Fight skin cancer on ‘Melanoma Monday’

Posted: Updated:
PHOENIX (3TV/CBS 5) -

Valley dermatologists are hoping to raise awareness about the risks of skin cancer by offering free skin cancer screenings on “Melanoma Monday.”

3TV and Cancer Treatment Centers of America offered the free screenings Monday from 8 a.m. to noon at Desert Ridge Marketplace. Last year at this event, doctors were able to screen 250 people. This year they were hoping to accommodate as many as 300 people.

Of all the different types of skin cancer, melanoma is said to be the most deadly. This is a tricky cancer that can develop on the eye, underneath the fingernails, inside the nose and mouth, and in recent years, the incidence of melanoma seems to be on the rise.

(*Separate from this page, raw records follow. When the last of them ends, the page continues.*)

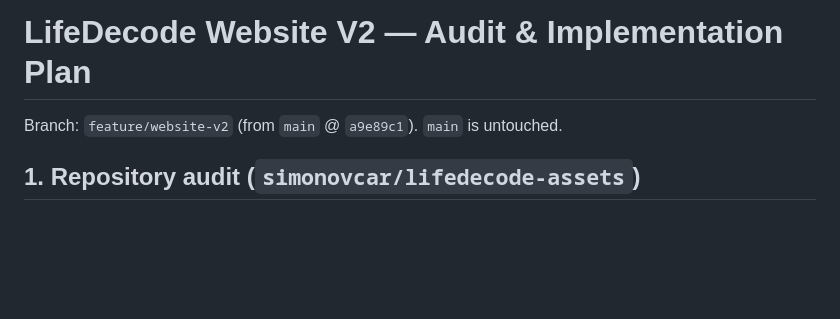
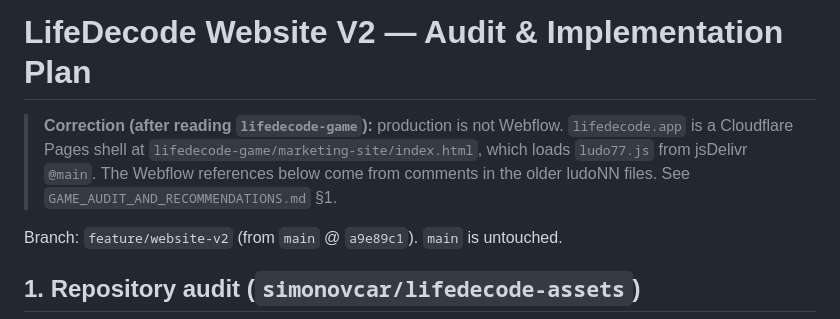
Before and after one commit to simonovcar/lifedecode-assets, a Markdown page: docs/website-v2/AUDIT_AND_PLAN.md, the part around the change. Drawn GitHub-style; blank space fills up the shorter version.

```diff
--- a/docs/website-v2/AUDIT_AND_PLAN.md
+++ b/docs/website-v2/AUDIT_AND_PLAN.md
@@ -1,4 +1,6 @@
 # LifeDecode Website V2 — Audit & Implementation Plan
+
+> **Correction (after reading `lifedecode-game`):** production is not Webflow. `lifedecode.app` is a Cloudflare Pages shell at `lifedecode-game/marketing-site/index.html`, which loads `ludo77.js` from jsDelivr `@main`. The Webflow references below come from comments in the older ludoNN files. See `GAME_AUDIT_AND_RECOMMENDATIONS.md` §1.
 
 Branch: `feature/website-v2` (from `main` @ `a9e89c1`). `main` is untouched.
 
```
Also changed, not shown: docs/website-v2/GAME_AUDIT_AND_RECOMMENDATIONS.md (added, +132 -0 lines), docs/website-v2/README.md (+29 -29 lines).
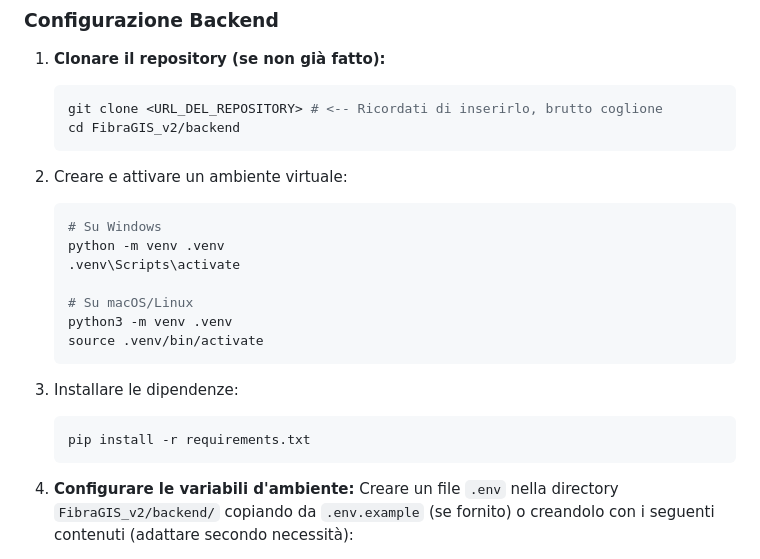
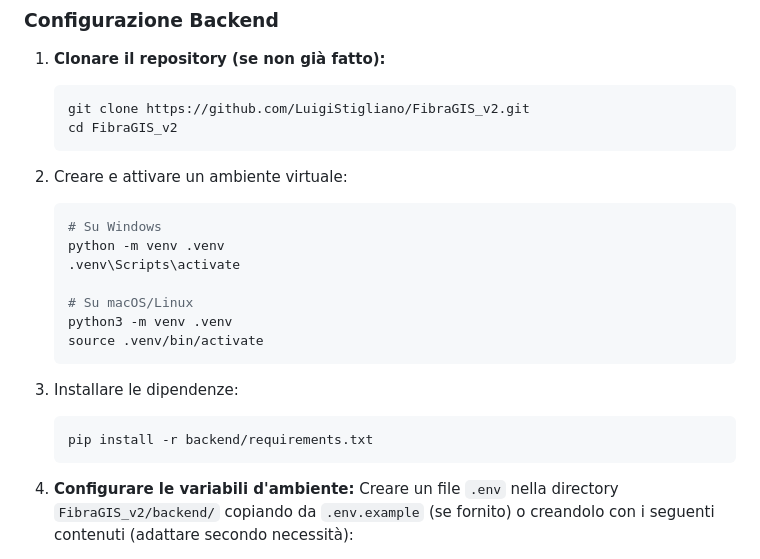
Before and after one commit to LuigiStigliano/Cestino, a Markdown page: fibragis_v2_documentation.md, the part around the change. Drawn GitHub-style.

````diff
--- a/fibragis_v2_documentation.md
+++ b/fibragis_v2_documentation.md
@@ -183,8 +183,8 @@ FibraGIS_v2/
 
 1. **Clonare il repository (se non già fatto):**
    ```bash
-   git clone <URL_DEL_REPOSITORY> # <-- Ricordati di inserirlo, brutto coglione
-   cd FibraGIS_v2/backend
+   git clone https://github.com/LuigiStigliano/FibraGIS_v2.git
+   cd FibraGIS_v2
    ```
 
 2. Creare e attivare un ambiente virtuale:
@@ -200,7 +200,7 @@ FibraGIS_v2/
 
 3. Installare le dipendenze:
    ```bash
-   pip install -r requirements.txt
+   pip install -r backend/requirements.txt
    ```
 
 4. **Configurare le variabili d'ambiente:**
````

Arizona has a higher skin cancer rate (melanoma and non-melanoma) than any other state in the U.S. Our state is second only to Australia. Given our ample supply of sunshine, early detection and prevention are critical.

On Monday's Good Morning Arizona, we met a patient who shared his firsthand experience with skin cancer. Shawn Patterson was first diagnosed with metastatic melanoma at the age of 16. He had a bruise on his thumb that "would not go away." He waited years before getting it checked.

By the time he was checked, it was melanoma, and had spread to his lymph nodes and armpits. He has been getting treatment at Cancer Treatment Centers of America since May 2014.

When he arrived, the melanoma had spread from his hand to his arm to his lungs and beyond.

After an innovative treatment of Interleukin-2 (Il-2), first scans have shown his lung tumors are now gone! Outpatient IL-2 treatment is unique to CTCA and just a handful of other hospitals (no others in Arizona).

"I think the big thing is early detection," he says.

Dr. James Pehoushek of Allergy & Dermatology Specialists gave us basic tips for prevention of skin cancer:

-Always use a sunscreen with an SPF 15 or higher, and make sure to constantly reapply, especially if you are going to be swimming. Evidence of a tan indicates that the radiation received has overcome the protection afforded by the sunscreen.

-Try to stay inside between the hours of 11 a.m. and 3 p.m.

-Cover up as much as possible if you have to be outdoors during the high intensity hours.

- Watch for moles or marks that are changing in size, color or elevation and reach out to a doctor if you notice those changes.

-No tanning beds.

So, how do you know if a spot is a freckle or skin cancer and how do you know when to see a doctor? Knowing the "A, B, C, D and Es" of your body will lead to early detection:

A.

Asymmetry of a mole

B.

Borders that are irregular

C.

Color change in a mole that you already have

D.

Diameter greater than 6 mm (larger than the size of an eraser on a pencil)

E.

Evolving. Have you noticed any other changes such as bleeding, itching or puss coming from the mole? These may be signs of a malignant mole so seek medical assistance.

Melanoma Risk Factors:

Melanoma is more common in people with white, fair skin and those who have experienced high levels of UV exposure. Sunburns, often experienced during childhood, and the use of sun beds, are two risk factors associated with melanoma.

Melanoma Monday aims to encourage people to examine their skin regularly and seek medical assistance if there are recognized signs of a malignant mole. Early detection and treatment is associated with a much higher survival rate.

Early detection is crucial for treatment success. As with many other types of cancer, treatments are more successful when there is early detection. However, unlike most cancers, melanoma does normally not respond well to chemotherapy, radiotherapy or medication.

When melanoma is at a later stage and has metastasized, or spread to other parts of the body, treatment options are limited, and palliative care is the main course of action.

Drug treatments for melanoma, when successful, do not provide a cure. They may extend life for a time measured in months not years. There will always be exceptions and some people with metastatic (stage 4) melanoma will live for many years after diagnosis. However, the prognosis for advanced melanoma is normally not good hence early detection is critical for success.

  • Social Connect

  • Contact

    AZ Family